Second Generation Oil Palm Smallholders Continue to Grow and Succeed with Asian Agri

In the 1990s, Ekoyono’s parents decided to leave their hard life in Ciamis, West Java and opt instead for a new life as oil palm farmers in Pelalawan, Sumatra.

His parents enlisted in the Indonesian Government’s Plasma Transmigration Programme (PIR-Trans), a programme that offered Indonesians from rural areas the opportunity to become oil palm farmers or plasma smallholders.

As part of the PIR-Trans programme, farmers were given two hectares of land and were partnered with a company, in this case, Asian Agri. The company helped them develop the land, teaching them the skills needed to grow oil palm trees. In return, the produce would be sold back to the company.

Ekoyono recalls that migrating to a new area as well as learning how to successfully grow oil palms were not easy tasks. Many of the original transmigrants left after a year, sometimes even after just a few months, of hardships.

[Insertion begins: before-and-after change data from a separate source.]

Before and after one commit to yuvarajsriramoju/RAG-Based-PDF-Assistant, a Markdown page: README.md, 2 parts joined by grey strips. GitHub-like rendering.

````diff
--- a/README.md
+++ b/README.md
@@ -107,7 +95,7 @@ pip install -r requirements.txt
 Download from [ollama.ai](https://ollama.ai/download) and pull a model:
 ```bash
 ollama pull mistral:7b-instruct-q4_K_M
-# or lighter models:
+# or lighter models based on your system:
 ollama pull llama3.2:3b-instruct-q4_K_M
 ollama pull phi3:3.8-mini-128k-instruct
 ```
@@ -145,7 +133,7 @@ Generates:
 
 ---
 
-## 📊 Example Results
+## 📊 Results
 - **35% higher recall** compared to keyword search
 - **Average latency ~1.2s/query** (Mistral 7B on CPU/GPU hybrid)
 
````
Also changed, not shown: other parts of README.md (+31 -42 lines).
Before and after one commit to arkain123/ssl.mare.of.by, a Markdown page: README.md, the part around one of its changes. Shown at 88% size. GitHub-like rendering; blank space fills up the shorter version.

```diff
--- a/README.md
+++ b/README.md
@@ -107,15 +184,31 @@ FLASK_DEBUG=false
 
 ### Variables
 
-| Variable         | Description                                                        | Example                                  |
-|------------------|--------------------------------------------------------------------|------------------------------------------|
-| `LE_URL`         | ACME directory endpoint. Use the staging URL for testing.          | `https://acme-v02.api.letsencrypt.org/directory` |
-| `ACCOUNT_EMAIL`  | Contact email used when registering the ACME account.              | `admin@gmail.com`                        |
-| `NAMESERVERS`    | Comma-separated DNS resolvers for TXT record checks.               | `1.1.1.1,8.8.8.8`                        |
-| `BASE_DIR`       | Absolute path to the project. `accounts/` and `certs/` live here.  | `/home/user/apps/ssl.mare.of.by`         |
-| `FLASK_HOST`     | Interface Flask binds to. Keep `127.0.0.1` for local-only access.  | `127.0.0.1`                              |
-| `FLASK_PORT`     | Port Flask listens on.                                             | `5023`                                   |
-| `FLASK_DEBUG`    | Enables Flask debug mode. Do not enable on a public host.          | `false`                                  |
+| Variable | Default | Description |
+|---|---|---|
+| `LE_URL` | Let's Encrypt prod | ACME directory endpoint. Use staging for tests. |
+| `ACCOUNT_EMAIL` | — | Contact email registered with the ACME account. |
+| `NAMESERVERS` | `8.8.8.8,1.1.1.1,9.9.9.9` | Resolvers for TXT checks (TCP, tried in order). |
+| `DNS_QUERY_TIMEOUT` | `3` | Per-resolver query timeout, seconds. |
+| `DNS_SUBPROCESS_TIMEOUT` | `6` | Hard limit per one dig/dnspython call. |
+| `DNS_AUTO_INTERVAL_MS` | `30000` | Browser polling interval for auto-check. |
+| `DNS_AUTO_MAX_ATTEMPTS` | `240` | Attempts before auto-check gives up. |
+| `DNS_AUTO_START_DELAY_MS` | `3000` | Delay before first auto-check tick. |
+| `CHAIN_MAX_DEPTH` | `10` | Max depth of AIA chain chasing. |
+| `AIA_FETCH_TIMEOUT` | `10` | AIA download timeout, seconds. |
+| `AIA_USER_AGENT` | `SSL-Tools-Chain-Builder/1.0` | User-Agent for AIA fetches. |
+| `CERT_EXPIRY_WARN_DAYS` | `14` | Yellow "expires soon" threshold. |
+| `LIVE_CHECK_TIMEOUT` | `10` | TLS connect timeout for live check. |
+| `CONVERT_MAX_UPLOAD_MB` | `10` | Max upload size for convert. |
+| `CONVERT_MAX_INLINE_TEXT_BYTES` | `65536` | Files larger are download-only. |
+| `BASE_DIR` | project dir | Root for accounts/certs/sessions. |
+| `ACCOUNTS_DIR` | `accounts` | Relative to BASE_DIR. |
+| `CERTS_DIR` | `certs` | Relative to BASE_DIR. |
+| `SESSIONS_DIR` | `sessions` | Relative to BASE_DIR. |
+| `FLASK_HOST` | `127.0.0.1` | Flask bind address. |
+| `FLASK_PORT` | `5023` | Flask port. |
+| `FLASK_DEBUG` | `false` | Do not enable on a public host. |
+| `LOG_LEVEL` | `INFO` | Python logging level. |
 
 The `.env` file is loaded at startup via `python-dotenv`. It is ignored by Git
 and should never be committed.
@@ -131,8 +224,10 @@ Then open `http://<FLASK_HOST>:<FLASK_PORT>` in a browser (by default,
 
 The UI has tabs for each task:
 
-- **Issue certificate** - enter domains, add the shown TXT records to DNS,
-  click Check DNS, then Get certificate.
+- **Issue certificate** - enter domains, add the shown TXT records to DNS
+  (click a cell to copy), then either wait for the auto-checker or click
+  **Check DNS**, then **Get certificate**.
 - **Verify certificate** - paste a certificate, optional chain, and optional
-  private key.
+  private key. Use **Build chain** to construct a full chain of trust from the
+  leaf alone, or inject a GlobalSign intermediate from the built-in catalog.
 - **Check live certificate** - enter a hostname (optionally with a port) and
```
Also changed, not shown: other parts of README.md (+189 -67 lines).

Thankfully, Ekoyono’s family persisted and with their hard work, was able to improve their income.

Now, Ekoyono has taken over his family’s oil palm plantation, seeing it grow from an initial two hectares to its current size of 40 hectares.

“I am very grateful that my parents decided to participate in the PIR-Trans programme. Now we are much more prosperous,” he said.

 

Like Ekoyono, Erik Widirianto’s parents decided to participate in the PIR-Trans programme in the 1990s. However, unlike Ekoyono, Erik’s parents decided to go to Pelalawan first, leaving him in the care of his grandfather in Lumajang, East Java.

It was not until he was seven years old when he was finally reunited with his parents in Pelalawan.

Through hard work, Erik’s parents took care of the family’s plantation, expanding it from the original 2.5 hectares to 11 hectares by 2012.

“Thanks to the oil palm plantation that my father managed, my parents were able to finance my education until I graduated from university in Pekanbaru,” he said.

When his father passed away in 2012, he asked Erik not to sell the plantation. “This oil palm plantation was the sole source of income for my family. It was through this plantation that I was able to get a proper education. I will not abandon it,” he said.

Now, almost two decades after his parents’ move, Erik manages the oil palm plantation that his parents built, expanding it from 11 hectares to 64 hectares.

“The gross income from each plot is usually about 285 USD (4 million IDR). In total, I get about 2,865 to 4,775 USD (30 to 50 million IDR) per month”, he said.

Despite their success, both Ekoyono and Erik find ways to give back to their communities.

“As an oil palm farmer, I can create job opportunities for the people around me and help them. For my 40 hectares, I now employ 18 people to help manage the plantations,” Ekoyono said.

For his part, Erik has established a school in his village and even volunteers to teach at the school. “I am able to divide my time between taking care of the plantation and teaching at school. Everyday, I’m at the plantation in the morning and I’m at the school in the afternoon,” he shared.

Asian Agri actively engages its smallholder partners, sharing with them best practices in sustainable operations as well as helping them to obtain certifications. This not only results in a more traceable supply chain but also helps smallholders reduce costs and increase operational efficiency. The company is one of Asia’s largest palm oil producers with an annual capacity of 1 million tons of crude palm oil (CPO). It operates with the 5C business principle of doing what is Good for Community, Good for Country, Good for Climate, Good for Customer and Good for Company.

The company has a zero deforestation policy and is also committed to protecting High Carbon Stock (HCS) and High Conservation Value (HCV) areas, and to respecting the rights of communities, workers and farmers. Its Integrated Pest Management approach utilizes natural predators to control oil palm pests.